[WHAT THE EXERCISE ASKS] Across the entries below, how many lines contain the word "shown"? Give the number alone.

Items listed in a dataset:
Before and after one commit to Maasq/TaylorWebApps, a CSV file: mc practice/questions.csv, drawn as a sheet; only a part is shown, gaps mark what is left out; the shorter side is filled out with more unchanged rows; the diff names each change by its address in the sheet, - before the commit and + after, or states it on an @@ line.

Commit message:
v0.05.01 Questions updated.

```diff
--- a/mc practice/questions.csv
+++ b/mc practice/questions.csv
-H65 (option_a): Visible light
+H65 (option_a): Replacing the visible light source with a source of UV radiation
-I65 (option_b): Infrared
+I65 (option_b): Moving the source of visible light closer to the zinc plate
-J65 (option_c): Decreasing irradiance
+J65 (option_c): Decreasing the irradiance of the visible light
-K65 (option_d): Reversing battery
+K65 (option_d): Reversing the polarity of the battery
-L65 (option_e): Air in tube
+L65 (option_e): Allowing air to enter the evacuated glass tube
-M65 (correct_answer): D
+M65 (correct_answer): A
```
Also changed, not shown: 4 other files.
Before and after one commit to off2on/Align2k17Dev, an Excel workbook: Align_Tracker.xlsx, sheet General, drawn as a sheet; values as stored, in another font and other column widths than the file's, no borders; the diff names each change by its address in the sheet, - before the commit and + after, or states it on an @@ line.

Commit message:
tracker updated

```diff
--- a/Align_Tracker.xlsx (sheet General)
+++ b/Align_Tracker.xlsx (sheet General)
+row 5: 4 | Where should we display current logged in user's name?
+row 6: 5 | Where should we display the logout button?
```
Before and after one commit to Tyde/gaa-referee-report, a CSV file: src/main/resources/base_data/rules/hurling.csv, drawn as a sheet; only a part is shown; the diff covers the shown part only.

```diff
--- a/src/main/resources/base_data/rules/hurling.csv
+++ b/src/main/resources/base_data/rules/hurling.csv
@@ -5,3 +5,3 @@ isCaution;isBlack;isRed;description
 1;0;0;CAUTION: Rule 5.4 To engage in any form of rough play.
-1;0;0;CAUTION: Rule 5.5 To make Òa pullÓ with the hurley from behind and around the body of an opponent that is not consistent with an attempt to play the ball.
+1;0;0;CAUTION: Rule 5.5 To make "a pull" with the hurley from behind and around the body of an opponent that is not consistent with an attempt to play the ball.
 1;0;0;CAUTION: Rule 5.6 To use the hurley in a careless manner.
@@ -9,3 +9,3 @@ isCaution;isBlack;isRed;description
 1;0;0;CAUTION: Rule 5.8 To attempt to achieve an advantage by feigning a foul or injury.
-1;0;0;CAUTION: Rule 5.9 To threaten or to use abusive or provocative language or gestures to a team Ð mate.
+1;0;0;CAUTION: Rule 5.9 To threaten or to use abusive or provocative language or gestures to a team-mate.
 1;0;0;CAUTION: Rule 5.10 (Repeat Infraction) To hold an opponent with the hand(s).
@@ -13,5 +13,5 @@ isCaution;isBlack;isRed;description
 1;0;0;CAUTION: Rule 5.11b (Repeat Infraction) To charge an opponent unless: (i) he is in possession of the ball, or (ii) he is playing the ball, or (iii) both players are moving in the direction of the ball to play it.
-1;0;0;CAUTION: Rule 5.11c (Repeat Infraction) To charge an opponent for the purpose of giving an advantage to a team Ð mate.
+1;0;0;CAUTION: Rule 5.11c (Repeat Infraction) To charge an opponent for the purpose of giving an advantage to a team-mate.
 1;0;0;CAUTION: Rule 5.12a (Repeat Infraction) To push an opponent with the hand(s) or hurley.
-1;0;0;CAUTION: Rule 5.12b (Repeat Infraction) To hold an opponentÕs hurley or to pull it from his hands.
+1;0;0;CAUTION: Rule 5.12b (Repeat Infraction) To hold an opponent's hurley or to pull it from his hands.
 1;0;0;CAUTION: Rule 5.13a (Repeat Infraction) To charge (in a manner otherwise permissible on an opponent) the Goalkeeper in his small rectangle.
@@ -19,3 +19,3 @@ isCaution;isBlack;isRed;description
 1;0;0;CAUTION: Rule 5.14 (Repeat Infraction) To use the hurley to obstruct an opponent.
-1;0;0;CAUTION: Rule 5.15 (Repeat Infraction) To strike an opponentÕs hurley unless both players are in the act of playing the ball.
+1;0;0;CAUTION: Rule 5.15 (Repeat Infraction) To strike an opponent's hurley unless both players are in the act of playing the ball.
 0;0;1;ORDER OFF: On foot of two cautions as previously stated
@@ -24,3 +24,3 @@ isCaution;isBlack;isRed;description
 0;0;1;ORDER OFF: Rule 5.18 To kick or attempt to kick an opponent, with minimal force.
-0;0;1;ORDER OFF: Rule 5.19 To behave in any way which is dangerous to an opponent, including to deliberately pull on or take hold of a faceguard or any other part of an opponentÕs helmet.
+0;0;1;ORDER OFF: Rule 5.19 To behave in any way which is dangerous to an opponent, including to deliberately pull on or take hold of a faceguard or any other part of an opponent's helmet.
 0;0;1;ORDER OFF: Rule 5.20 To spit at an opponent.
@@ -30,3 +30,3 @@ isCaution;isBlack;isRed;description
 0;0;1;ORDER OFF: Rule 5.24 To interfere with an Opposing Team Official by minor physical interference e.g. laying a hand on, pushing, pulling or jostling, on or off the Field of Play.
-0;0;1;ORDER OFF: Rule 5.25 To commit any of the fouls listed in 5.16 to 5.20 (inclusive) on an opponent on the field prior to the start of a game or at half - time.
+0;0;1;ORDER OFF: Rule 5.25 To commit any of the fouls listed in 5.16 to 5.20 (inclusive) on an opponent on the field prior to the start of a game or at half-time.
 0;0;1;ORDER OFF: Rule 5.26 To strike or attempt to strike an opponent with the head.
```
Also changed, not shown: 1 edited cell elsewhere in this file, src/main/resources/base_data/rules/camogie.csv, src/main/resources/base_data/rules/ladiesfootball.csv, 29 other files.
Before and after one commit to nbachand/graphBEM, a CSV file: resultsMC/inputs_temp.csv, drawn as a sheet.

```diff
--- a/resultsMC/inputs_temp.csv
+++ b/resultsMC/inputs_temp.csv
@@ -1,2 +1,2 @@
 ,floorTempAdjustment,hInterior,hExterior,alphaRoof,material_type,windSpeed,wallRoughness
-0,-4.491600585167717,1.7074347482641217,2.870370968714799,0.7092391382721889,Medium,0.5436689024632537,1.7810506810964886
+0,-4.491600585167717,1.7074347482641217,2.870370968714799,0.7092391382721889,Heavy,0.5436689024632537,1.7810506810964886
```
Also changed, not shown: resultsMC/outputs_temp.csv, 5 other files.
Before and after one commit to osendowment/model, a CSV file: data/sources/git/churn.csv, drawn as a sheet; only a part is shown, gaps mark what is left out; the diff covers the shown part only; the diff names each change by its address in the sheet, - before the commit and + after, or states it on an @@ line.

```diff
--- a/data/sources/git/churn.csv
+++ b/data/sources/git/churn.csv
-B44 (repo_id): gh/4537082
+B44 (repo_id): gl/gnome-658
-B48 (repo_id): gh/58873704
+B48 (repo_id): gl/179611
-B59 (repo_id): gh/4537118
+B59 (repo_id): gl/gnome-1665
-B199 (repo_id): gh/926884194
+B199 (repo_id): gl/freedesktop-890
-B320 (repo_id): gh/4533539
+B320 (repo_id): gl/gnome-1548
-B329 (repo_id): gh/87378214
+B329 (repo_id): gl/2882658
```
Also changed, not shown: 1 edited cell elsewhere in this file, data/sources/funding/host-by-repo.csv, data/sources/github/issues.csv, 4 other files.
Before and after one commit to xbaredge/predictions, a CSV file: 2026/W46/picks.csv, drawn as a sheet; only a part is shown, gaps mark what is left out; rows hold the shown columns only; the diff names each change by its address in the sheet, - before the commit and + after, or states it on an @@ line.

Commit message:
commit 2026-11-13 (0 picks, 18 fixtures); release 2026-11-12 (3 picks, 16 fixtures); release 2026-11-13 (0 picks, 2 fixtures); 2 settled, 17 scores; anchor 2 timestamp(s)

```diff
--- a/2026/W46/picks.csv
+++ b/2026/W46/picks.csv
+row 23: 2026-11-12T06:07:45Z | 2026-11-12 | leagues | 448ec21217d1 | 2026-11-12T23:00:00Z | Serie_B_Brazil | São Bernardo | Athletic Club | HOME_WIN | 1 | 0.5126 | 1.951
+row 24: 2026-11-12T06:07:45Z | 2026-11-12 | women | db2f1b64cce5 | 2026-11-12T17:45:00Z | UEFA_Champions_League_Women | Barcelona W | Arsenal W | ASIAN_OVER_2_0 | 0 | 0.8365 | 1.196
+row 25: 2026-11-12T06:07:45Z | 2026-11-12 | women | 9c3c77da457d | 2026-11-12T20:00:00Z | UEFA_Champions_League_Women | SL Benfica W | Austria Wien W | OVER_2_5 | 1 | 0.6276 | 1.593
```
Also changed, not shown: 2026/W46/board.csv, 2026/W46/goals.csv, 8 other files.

[SOLUTION FOR THIS EXERCISE] 9